The Turlock Unified School District Board of Trustees voted to transition from odd to even year elections Tuesday, effectively postponing what would have been the next Board member election in November to 2018. While a majority of the Board approved the change that aims to increase voter turnout, two trustees who voiced their intent during the Feb. 7 meeting to not seek reelection in 2017 voted against the change.
This move comes as a result of Senate Bill 415, which requires school districts to hold elections on even years (at the same time as statewide elections) if holding an election on odd years has previously resulted in a significant decrease in voter turnout – 25 percent less than the average voter turnout for the previous four statewide elections.
Attorney Mike Smith provided voter data from the Registrar of Voters to Trustees Tuesday that compared the 2013 odd year election to the four previous statewide elections in 2010 and 2012. The voter turnout percentage difference was 27 percent in Trustee Area 2 and 29 percent in Trustee Area 6.
“These two trustee areas — using 2013 data — would say that you must make the move,” said Smith.
Smith also provided Trustees with data comparing the 2015 odd year election to four state elections in 2012 and 2014, however, this information presented an “unanswered legal question” as all four trustee areas up for election were uncontested. For example, looking at data for Trustee Area 1 showed that the district had no voter turnout in 2015 compared to the 45 percent average voter turnout from the four statewide elections.
“Does Trustee Area 1 have a 45 percent differential or do you have to throw that out?,” asked Smith.
Smith said that taking into consideration this data from the Registrar of Voters, it is likely that Turlock Unified would have been compelled to make the move from odd to even year elections. Whether or not the District is mandated to move to even year elections, however, remains unclear due to absence of data from the 2016 election and the lack of certainty regarding how to calculate voter turnout when there is an uncontested election.
“Your resolution allows you to go from odd to even, even if the data doesn’t compel it, because it’s basically saying we think this is in the best interest of the community because we’re going to increase voter participation by moving to the statewide general election process,” said Smith.
Following Tuesday’s adoption, the District must now submit a resolution by March 12 to the County Board of Supervisors, who will vote sometime in May or June whether or not to approve the resolution and finalize the transition.
In June or August, the Board will make a provisional appointment for Trustee Jennifer Carter, who announced during the Feb. 7 meeting that she would most likely be resigning in the early summer due to a job change. In the period between December and next February, the Board might also have to find a provisional appointment for Trustee Bob Weaver after he said that he was thinking of serving out his current term, set to expire at the end of the year, and probably would not seek reelection.

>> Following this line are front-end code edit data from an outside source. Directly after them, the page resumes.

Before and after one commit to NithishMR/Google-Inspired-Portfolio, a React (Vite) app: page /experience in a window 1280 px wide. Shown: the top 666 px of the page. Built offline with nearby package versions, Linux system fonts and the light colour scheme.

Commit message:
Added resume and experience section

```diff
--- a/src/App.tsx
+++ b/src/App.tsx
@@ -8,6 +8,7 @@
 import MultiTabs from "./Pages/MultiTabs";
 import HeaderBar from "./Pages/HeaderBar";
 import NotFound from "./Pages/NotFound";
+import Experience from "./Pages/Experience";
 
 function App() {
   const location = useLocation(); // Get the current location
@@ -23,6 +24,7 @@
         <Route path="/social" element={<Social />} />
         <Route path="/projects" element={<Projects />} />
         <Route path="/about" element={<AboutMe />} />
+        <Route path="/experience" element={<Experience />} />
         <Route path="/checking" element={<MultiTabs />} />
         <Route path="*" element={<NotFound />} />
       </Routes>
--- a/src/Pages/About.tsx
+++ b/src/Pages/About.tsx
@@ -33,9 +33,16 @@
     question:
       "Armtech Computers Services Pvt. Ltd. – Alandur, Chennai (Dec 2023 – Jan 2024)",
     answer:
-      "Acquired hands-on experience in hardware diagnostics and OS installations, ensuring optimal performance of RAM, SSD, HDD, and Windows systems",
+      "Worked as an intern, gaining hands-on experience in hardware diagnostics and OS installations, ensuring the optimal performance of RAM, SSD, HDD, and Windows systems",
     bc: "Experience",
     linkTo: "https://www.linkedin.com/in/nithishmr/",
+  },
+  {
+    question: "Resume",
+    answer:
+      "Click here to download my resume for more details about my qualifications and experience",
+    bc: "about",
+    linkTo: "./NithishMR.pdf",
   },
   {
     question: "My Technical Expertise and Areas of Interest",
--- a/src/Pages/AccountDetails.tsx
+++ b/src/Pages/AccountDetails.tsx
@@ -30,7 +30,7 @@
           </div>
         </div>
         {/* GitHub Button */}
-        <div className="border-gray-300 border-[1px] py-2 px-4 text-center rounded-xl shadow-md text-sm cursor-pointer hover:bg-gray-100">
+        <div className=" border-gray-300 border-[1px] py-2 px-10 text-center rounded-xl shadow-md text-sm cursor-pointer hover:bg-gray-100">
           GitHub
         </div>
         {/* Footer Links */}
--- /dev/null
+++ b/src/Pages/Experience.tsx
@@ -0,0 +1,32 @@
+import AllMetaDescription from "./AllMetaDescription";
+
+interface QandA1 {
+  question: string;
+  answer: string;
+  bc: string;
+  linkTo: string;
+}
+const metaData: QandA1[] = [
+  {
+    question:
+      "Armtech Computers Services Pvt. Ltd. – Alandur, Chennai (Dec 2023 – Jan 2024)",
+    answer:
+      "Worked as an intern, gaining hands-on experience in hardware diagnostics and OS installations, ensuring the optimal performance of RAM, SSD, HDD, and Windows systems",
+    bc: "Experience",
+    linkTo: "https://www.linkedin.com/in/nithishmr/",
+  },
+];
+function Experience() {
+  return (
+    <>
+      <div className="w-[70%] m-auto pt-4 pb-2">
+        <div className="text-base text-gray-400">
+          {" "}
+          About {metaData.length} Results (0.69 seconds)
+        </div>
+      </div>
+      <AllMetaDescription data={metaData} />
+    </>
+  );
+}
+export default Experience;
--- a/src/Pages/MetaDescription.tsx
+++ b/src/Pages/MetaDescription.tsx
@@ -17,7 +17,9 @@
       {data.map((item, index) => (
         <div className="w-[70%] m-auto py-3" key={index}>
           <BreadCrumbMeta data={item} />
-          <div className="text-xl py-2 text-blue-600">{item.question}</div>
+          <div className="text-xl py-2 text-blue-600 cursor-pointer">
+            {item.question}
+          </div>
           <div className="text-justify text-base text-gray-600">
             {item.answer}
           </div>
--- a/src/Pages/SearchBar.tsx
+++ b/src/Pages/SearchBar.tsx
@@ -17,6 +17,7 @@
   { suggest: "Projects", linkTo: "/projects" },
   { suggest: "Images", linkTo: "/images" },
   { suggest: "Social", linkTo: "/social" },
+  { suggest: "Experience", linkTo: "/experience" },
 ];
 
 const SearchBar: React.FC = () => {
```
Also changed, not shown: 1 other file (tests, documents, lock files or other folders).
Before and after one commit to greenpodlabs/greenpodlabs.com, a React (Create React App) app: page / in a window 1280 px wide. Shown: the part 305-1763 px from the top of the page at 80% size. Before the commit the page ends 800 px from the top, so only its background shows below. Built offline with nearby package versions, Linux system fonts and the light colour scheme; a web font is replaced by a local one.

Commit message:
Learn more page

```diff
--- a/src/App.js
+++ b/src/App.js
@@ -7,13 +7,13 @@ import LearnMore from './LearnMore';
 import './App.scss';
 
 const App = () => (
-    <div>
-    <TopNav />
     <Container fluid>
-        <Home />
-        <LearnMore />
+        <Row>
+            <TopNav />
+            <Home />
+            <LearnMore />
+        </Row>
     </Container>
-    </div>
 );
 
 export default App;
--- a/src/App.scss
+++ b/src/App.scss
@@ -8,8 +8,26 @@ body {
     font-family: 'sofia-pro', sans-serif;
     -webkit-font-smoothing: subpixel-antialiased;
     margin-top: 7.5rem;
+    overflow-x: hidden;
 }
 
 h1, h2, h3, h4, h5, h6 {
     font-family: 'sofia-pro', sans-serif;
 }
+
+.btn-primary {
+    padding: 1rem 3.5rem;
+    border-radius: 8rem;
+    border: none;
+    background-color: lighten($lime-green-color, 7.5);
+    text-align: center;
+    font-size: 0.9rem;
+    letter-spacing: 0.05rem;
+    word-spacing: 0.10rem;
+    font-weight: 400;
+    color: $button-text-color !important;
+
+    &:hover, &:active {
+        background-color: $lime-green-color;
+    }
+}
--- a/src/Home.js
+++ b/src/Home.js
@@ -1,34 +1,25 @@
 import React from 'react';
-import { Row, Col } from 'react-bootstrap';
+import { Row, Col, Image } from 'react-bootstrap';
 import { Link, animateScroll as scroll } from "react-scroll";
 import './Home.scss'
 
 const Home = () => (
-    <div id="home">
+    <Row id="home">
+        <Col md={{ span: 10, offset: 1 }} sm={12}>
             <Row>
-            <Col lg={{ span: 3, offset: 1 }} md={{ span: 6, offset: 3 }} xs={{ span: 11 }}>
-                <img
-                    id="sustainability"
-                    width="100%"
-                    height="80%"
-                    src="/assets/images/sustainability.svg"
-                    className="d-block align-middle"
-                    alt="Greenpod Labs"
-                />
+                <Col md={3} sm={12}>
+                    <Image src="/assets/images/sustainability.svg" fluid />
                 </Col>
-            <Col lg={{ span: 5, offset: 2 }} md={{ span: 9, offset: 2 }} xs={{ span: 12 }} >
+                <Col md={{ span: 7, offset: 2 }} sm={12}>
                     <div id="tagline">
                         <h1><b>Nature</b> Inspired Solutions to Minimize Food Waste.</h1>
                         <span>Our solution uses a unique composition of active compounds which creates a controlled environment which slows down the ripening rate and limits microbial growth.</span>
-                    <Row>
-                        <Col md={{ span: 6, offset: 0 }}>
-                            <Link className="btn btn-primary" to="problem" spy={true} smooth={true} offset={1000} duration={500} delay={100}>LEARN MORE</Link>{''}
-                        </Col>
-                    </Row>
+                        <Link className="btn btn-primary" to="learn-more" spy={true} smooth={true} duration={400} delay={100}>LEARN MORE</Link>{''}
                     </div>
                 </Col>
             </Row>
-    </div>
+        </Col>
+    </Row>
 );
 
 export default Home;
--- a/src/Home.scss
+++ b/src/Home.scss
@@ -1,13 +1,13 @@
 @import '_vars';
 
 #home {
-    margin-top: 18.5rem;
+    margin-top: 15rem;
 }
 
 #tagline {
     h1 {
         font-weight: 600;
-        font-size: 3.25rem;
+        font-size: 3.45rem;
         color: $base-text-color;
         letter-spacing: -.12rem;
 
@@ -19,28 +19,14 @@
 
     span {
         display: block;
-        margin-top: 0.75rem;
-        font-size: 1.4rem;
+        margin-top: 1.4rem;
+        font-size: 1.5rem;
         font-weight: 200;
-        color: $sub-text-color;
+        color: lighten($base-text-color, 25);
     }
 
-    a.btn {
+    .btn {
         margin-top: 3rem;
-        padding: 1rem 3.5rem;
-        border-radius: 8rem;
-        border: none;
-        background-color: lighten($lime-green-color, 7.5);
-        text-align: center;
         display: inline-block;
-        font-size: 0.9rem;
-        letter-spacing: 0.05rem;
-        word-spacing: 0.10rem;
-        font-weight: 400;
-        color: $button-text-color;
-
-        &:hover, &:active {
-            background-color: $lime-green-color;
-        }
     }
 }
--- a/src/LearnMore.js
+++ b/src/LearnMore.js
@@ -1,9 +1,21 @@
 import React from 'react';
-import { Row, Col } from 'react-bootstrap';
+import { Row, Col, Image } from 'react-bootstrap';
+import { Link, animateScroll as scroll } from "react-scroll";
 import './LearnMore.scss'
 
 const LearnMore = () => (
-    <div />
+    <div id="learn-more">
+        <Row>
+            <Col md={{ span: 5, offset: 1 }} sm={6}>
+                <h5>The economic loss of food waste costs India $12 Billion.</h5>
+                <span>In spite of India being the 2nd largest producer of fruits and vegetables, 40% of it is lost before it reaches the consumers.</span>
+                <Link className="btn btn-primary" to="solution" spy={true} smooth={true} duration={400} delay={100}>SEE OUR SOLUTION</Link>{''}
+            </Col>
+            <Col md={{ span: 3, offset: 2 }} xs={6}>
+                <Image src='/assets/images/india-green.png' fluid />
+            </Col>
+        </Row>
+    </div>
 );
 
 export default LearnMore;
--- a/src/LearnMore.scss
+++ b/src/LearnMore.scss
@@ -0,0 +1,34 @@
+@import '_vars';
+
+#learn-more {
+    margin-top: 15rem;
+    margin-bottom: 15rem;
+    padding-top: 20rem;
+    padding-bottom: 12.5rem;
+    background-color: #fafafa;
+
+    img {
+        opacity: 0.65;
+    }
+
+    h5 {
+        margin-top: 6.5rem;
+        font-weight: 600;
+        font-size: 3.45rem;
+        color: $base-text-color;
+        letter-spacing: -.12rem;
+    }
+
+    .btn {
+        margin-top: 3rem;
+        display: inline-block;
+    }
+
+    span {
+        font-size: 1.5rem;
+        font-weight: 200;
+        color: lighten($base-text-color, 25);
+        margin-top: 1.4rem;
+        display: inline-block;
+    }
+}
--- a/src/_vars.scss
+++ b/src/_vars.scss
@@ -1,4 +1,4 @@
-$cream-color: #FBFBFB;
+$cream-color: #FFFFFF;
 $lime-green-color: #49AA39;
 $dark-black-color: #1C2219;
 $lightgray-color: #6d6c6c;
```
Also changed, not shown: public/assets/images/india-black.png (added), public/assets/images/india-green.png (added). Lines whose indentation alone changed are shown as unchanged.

The announcements by Carter and Weaver led to a discussion of changing the make-up of the Board of Trustees during the Feb. 7 meeting and trustees continued that conversation Tuesday as they received more information regarding the transition process from a seven to five-member Board.
Board Chair Barney Gordon voiced his opposition to moving to a five-member Board immediately.
“It’s not a decision to be taken lightly,” said Gordon. “I think it would require a considerable amount of discussion and consultation with the community. From the work that Mr. Smith has done, it has shown me that that is simply not an option to us. I don’t think it would be appropriate.”
The reduction of Board membership from seven members to five members is a multi-step process involving the coordination and agreement from the Board, County Committee on School District Organization and State Board of Education. The District will also have to hire a demographer as a Board reduction will also require the redrawing of trustee areas.
Smith said that the first step would be to initiate the process on the District level, which would mean adopting a resolution signaling intent to reduce membership and engaging a demographer. The second step would require the Board to hold at least five public hearings: two on the potential map composition, two to review the proposed maps and one to choose and approve a proposed map. For the third step, the District must submit their resolution to the County Committee addressing the Board reduction and chosen map. The committee will then hold a hearing and vote to approve and deny the resolution.
Smith said that if the County Committee approves the District’s proposal to decrease Board membership, the District must hold an election to seek voter approval of the change. However, the District has the option of seeking a waiver from the SBE, which Smith said is a faster process and more cost-efficient.
“That’s the process that we would be recommending,” said Smith.
If the Board were to opt for a waiver from the SBE, Smith said that they will first have to follow certain procedural steps, including hosting another public hearing to gain input on whether or not the District should waive its duty to seek voter approval of the change and submitting a waiver request to the SBE, which will hold a hearing of their own.
“It’s not complicated, it just takes a little time,” said Smith.
If the SBE approves the waiver, the Board will adopt a final resolution and the change will be implemented at the next board member election. If the SBE does not approve the waiver, however, the proposed board member reduction and trustee area rearranging will be placed on the ballot at the next succeeding board election
The Board did not take any action Tuesday regarding the possible reduction from a seven to five-member board, but expressed interest in continuing discussions in the future.